__Work to be completed__: When a line of the material has the word "shown" in it, copy that line.

━━━━━━━━━━━━━━━━━━━━━━━━━━━━━━

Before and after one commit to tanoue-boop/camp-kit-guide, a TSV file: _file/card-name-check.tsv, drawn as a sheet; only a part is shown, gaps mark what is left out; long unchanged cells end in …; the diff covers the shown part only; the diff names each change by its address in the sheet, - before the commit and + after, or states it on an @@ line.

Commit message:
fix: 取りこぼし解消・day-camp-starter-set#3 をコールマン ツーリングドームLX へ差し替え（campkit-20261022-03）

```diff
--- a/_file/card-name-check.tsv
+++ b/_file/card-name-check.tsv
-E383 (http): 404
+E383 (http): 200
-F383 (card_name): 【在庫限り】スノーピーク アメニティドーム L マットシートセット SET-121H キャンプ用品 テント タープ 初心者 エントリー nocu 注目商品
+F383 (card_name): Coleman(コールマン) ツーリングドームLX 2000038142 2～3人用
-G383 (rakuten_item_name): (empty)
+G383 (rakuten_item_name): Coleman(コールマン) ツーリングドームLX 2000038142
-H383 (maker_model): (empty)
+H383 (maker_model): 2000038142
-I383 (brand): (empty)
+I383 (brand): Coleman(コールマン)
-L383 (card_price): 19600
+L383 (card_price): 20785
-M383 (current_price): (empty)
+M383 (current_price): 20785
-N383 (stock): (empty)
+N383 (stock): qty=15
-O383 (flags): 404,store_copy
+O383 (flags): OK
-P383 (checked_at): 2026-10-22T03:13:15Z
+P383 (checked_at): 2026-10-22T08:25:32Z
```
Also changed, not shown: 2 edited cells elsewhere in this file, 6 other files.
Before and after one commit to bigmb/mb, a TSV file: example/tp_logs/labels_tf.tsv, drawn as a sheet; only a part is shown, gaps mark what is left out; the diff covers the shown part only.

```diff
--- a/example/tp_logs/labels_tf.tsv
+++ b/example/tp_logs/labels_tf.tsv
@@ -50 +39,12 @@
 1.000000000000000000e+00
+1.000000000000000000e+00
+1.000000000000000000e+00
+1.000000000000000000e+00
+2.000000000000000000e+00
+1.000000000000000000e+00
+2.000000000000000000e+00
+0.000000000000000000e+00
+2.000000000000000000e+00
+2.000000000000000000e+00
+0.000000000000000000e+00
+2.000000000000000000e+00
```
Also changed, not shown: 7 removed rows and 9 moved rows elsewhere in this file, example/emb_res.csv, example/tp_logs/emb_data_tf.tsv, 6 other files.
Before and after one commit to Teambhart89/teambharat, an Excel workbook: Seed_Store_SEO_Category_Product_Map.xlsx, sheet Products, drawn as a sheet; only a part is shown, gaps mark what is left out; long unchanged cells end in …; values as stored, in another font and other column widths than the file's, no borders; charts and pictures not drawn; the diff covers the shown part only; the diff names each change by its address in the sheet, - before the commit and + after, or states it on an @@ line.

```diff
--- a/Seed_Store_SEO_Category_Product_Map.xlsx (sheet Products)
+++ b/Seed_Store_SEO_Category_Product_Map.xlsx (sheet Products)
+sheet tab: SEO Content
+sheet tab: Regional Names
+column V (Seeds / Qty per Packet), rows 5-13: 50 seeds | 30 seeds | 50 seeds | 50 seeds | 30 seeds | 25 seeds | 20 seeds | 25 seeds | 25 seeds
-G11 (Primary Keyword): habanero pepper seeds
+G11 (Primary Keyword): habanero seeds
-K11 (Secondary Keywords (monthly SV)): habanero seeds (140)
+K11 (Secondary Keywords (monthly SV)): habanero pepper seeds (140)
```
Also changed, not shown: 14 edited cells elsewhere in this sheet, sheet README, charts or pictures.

━━━━━━━━━━━━━━━━━━━━━━━━━━━━━━

__Response box__:
Before and after one commit to tanoue-boop/camp-kit-guide, a TSV file: _file/card-name-check.tsv, drawn as a sheet; only a part is shown, gaps mark what is left out; long unchanged cells end in …; the diff covers the shown part only; the diff names each change by its address in the sheet, - before the commit and + after, or states it on an @@ line.
Also changed, not shown: 2 edited cells elsewhere in this file, 6 other files.
Before and after one commit to bigmb/mb, a TSV file: example/tp_logs/labels_tf.tsv, drawn as a sheet; only a part is shown, gaps mark what is left out; the diff covers the shown part only.
Also changed, not shown: 7 removed rows and 9 moved rows elsewhere in this file, example/emb_res.csv, example/tp_logs/emb_data_tf.tsv, 6 other files.
Before and after one commit to Teambhart89/teambharat, an Excel workbook: Seed_Store_SEO_Category_Product_Map.xlsx, sheet Products, drawn as a sheet; only a part is shown, gaps mark what is left out; long unchanged cells end in …; values as stored, in another font and other column widths than the file's, no borders; charts and pictures not drawn; the diff covers the shown part only; the diff names each change by its address in the sheet, - before the commit and + after, or states it on an @@ line.
Also changed, not shown: 14 edited cells elsewhere in this sheet, sheet README, charts or pictures.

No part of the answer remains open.